It is also important to note that mental health issues can start young and have more to do with skin color than we think. In the campaign for her new book, Racial Innocence, Tanya Katerí Hernández states “Latino children as young as four years old have higher risks for mental health problems the darker their skin is."1 According to the American Psychiatric Association, racial and ethnic minority youth are more often referred to the juvenile justice system rather than to specialty care when compared to white youth.2
Whether this is because they experience more mental health issues than previous generations or simply because they are more likely to report them is up for debate. However, it is very apparent that mental health is a key issue that is important for Gen Zs. If this is an important issue for Gen Z, how does the church respond?
According to Lifeway Research, 49% of pastors say they rarely or never speak about mental health to their congregation.3 That is a lot of pastors not speaking or rarely speaking about one of the most important things to Gen Zs. Of course, this is not to say that churches everywhere are not taking mental health seriously. If your church is, that is wonderful, but if yours isn’t (or you know you can do more to speak about it), you’re alienating much of the Gen Z population from your church. Personally, if a church attended did not take mental health seriously or only tried to pray away the issues I was going through, I would not want to be at that church. The resources for learning about mental health are out there and are more accessible than ever before to churches and pastors. Church leaders and pastors should utilize them as much as possible in order to understand what Gen Zs are going through relating to mental health but also know how to respond to those in their congregation and be able to provide valid options for healing. Three resources to begin to educate interested planters/pastors are:

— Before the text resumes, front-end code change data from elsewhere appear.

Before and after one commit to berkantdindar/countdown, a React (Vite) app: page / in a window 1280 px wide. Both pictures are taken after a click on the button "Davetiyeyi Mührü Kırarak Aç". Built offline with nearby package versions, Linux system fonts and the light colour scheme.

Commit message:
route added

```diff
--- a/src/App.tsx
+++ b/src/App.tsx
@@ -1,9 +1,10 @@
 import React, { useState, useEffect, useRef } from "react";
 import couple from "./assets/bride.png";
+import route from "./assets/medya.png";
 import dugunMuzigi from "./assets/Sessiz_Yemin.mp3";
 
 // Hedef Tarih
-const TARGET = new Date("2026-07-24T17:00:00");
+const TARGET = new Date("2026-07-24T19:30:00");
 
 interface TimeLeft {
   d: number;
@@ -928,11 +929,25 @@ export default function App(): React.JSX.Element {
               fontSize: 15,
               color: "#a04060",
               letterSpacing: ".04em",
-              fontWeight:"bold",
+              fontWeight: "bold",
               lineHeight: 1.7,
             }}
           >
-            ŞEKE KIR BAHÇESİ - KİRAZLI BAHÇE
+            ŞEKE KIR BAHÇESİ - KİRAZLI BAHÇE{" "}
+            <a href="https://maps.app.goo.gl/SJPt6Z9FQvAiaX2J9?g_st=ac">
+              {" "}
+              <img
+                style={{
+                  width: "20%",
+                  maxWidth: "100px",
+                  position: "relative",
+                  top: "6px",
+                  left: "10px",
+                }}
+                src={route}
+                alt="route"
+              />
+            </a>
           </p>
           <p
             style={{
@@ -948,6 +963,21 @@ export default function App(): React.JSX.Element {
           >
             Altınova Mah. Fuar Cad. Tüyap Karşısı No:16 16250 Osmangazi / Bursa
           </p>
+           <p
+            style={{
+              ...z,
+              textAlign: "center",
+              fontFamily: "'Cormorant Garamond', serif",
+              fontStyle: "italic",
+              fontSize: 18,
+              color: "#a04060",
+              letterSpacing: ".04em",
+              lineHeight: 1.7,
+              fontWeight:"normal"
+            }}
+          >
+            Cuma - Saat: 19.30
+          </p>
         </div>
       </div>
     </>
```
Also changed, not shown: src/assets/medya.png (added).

Black and brown people report experiencing more mental health problems, therefore it is important for pastors and churches to understand their perspective as people of color. Especially in light of everything that has happened in the last few years in America. Thus, the effort for non-POC pastors becomes twofold – they must understand mental health and its importance and must also try to understand the POC perspective. There are great resources for doing just that. Books such as Be the Bridge by Latasha Morrison and Healing Racial Trauma by Sheila Wise Rowe are good books to read on understanding this POV. Additionally, I Bring the Voices of My People by Chanequa Walker-Barners is a good book to read on this subject from a woman’s perspective.

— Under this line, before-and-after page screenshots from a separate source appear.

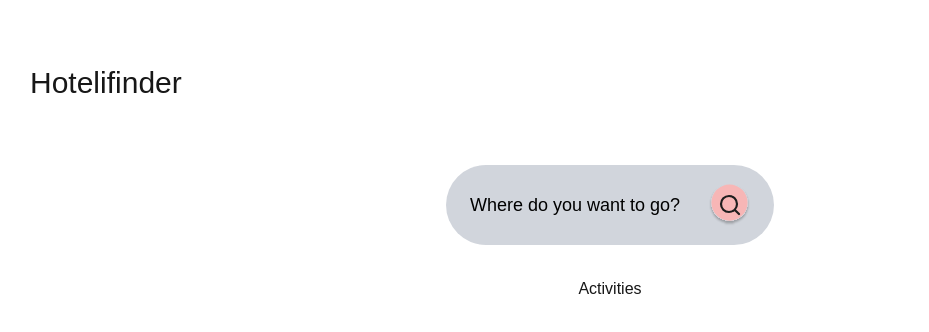
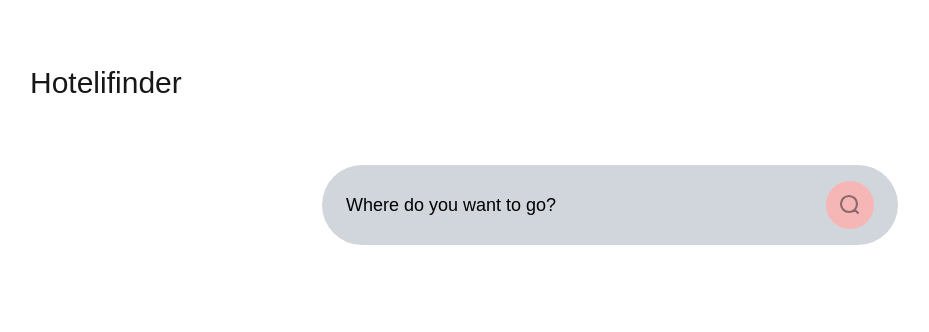
Before and after one commit to DAT251/Hotelifinder, a Next.js app in the folder frontend/: page / in a window 1280 px wide. Shown: the top 332 px of the page, without its empty margins (30-959 px from the left). Built offline with nearby package versions, Linux system fonts and the light colour scheme.

Commit message:
Added search functionality for button and input field

```diff
--- a/frontend/src/app/components/searchbar.tsx
+++ b/frontend/src/app/components/searchbar.tsx
@@ -4,6 +4,7 @@ import React, { useState, useEffect } from "react";
 import SearchIcon from "../assets/Search.svg";
 import PinkCircle from "../assets/Ellipse 1.svg";
 import Image from "next/image";
+import Link from "next/link";
 
 interface SearchBarProps {
   data: { id: number; name: string }[];
@@ -12,63 +13,94 @@ interface SearchBarProps {
 const SearchBar: React.FC<SearchBarProps> = ({ data }) => {
   const [query, setQuery] = useState("");
   const [showDropdown, setShowDropdown] = useState(false);
+  const [selectedId, setSelectedId] = useState<number | null>(null); // Store matched ID
 
   const filteredResults = data.filter((item) =>
     item.name.toLowerCase().includes(query.toLowerCase())
   );
 
-  // Function to autocomplete the search when an item is clicked
-  const handleSelect = (selectedValue: string) => {
-    setQuery(selectedValue); // Set the input field value
-    setShowDropdown(false); // Hide dropdown after selection
-  };
+  useEffect(() => {
+    const matchedItem = data.find(
+      (item) => item.name.toLowerCase() === query.toLowerCase()
+    );
 
-  // Hide dropdown if input fully matches an item
-  useEffect(() => {
-    if (
-      filteredResults.length === 1 &&
-      filteredResults[0].name.toLowerCase() === query.toLowerCase()
-    ) {
+    if (matchedItem) {
       setShowDropdown(false);
+      setSelectedId(matchedItem.id);
     } else {
       setShowDropdown(true);
+      setSelectedId(null);
     }
-  }, [query, filteredResults]);
+  }, [query, data]);
 
   return (
-    <div className="relative w-full max-w-3xl px-6 mx-auto">
-      {/* Search Box Container */}
+    <div className="relative w-full max-w-3xl px-6 mx-auto flex justify-center">
       <div className="relative w-full max-w-xl">
         <div className="flex items-center bg-gray-300 rounded-full px-6 py-4 w-full">
+          {/* Input Field */}
           <input
             type="text"
             placeholder="Where do you want to go?"
             value={query}
             onChange={(e) => setQuery(e.target.value)}
-            className="w-full bg-transparent outline-none text-lg placeholder-black"
+            onKeyDown={(e) => {
+              if (e.key === "Enter" && selectedId !== null) {
+                window.location.href = `/activity/${selectedId}`;
+              }
+            }}
+            className="flex-1 bg-transparent outline-none text-lg placeholder-black pr-14 w-full"
           />
-          {/* Search Button with SVG Background */}
-          <button className="relative w-12 h-12 flex items-center justify-center">
-            <Image src={PinkCircle} alt="Button Background" layout="fill" />
+
+          {/* Button Container */}
+          <div className="relative w-12 h-12 flex items-center justify-center">
             <Image
-              src={SearchIcon}
-              alt="Search"
-              width={24}
-              height={24}
-              className="absolute"
+              src={PinkCircle}
+              alt="Button Background"
+              width={48}
+              height={48}
+              className="pointer-events-none"
             />
-          </button>
+
+            {/* Clickable Search Icon */}
+            {selectedId !== null ? (
+              <Link href={`/activity/${selectedId}`}>
+                <div className="absolute w-12 h-12 inset-0 flex items-center justify-center rounded-full">
+                  <Image
+                    src={SearchIcon}
+                    alt="Search"
+                    width={24}
+                    height={24}
+                    className="rounded-full"
+                  />
+                </div>
+              </Link>
+            ) : (
+              <div className="absolute w-12 h-12 inset-0 flex items-center justify-center rounded-full cursor-not-allowed opacity-50">
+                <Image
+                  src={SearchIcon}
+                  alt="Search (disabled)"
+                  width={24}
+                  height={24}
+                  className="rounded-full"
+                />
+              </div>
+            )}
+          </div>
         </div>
 
         {/* Dropdown (only visible when user types and has non-exact matches) */}
         {query && showDropdown && (
-          <ul className="absolute left-0 mt-2 w-full bg-gray-200 rounded-md shadow-lg">
+          <ul className="absolute left-0 mt-2 w-full bg-gray-200 rounded-md shadow-lg z-10">
             {filteredResults.length > 0 ? (
               filteredResults.map((item) => (
                 <li
                   key={item.id}
                   className="px-4 py-3 hover:bg-gray-300 cursor-pointer"
-                  onClick={() => handleSelect(item.name)} // Autocomplete and hide dropdown
+                  onClick={() => {
+                    setQuery(item.name);
+                    setSelectedId(item.id);
+                    setShowDropdown(false);
+                  }}
                 >
                   {item.name}
                 </li>
--- a/frontend/src/app/page.tsx
+++ b/frontend/src/app/page.tsx
@@ -1,4 +1,3 @@
-import Link from "next/link";
 import { Header } from "./components/header";
 
 import SearchBar from "./components/searchbar";
@@ -12,12 +11,11 @@ const hotelList = [
 export default function HomePage() {
   return (
     <div className="flex flex-col">
+      {/* Fix: Ensure the Header does not take extra space */}
       <Header />
-      <div className="flex flex-col items-center gap-8">
-        <div>
-          <SearchBar data={hotelList} />
-        </div>
-        <Link href="/activity">Activities</Link>
+      {/* SearchBar should fill remaining space and be centered */}
+      <div className="flex justify-center content-center">
+        <SearchBar data={hotelList} />
       </div>
     </div>
   );
```
Also changed, not shown: frontend/src/app/assets/Ellipse 1.svg, 1 other file (tests, documents, lock files or other folders).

Lastly, I’d like to make you aware that there are few Zs like me who are also Umms not quite feeling like the church building is actually where we find the church family that cares and much rather meet up in places like the comedy club my Dad started in our neighborhood because he says he’s bringing joy and laughter to the community, have dinner at a favorite restaurant with friends to catch up on life and know what we each have to pray about as we try to figure out what God wants to do in our lives and even meet up with a local church pastor who wants to “get us” at the local coffee spot in the neighborhood to shoot the breeze.
This is just my point of view (I'm the one Gen Z) but I hope this post has made you think of the perspective of black and brown people’s mental health and also why mental health is important to the broader Gen Z population, in general. As stated, Gen Zs are more likely to report poor mental health and as such, it has become an important issue for us as we are more aware of how it affects our lives. So perhaps pastor/planter, it should be an important issue for you too.
1. Tanya Katerí Hernández, Racial Innocence: Unmasking Latino Anti-Black Bias and the Struggle for Equality (Boston: Beacon Press, 2022).
2. “Mental Health Disparities-Diverse Populations,”American Psychiatric Association, accessed March 31, 2022, file:///Users/mac/Downloads/Mental-Health-Facts-for-Diverse-Populations.pdf
3. “Mental Illness Remains Taboo for Many Pastors,” Lifeway Research, accessed March 31, 2022, https://research.lifeway.com/2014/09/22/mental-illness-remains-taboo-topic-for-many-pastors/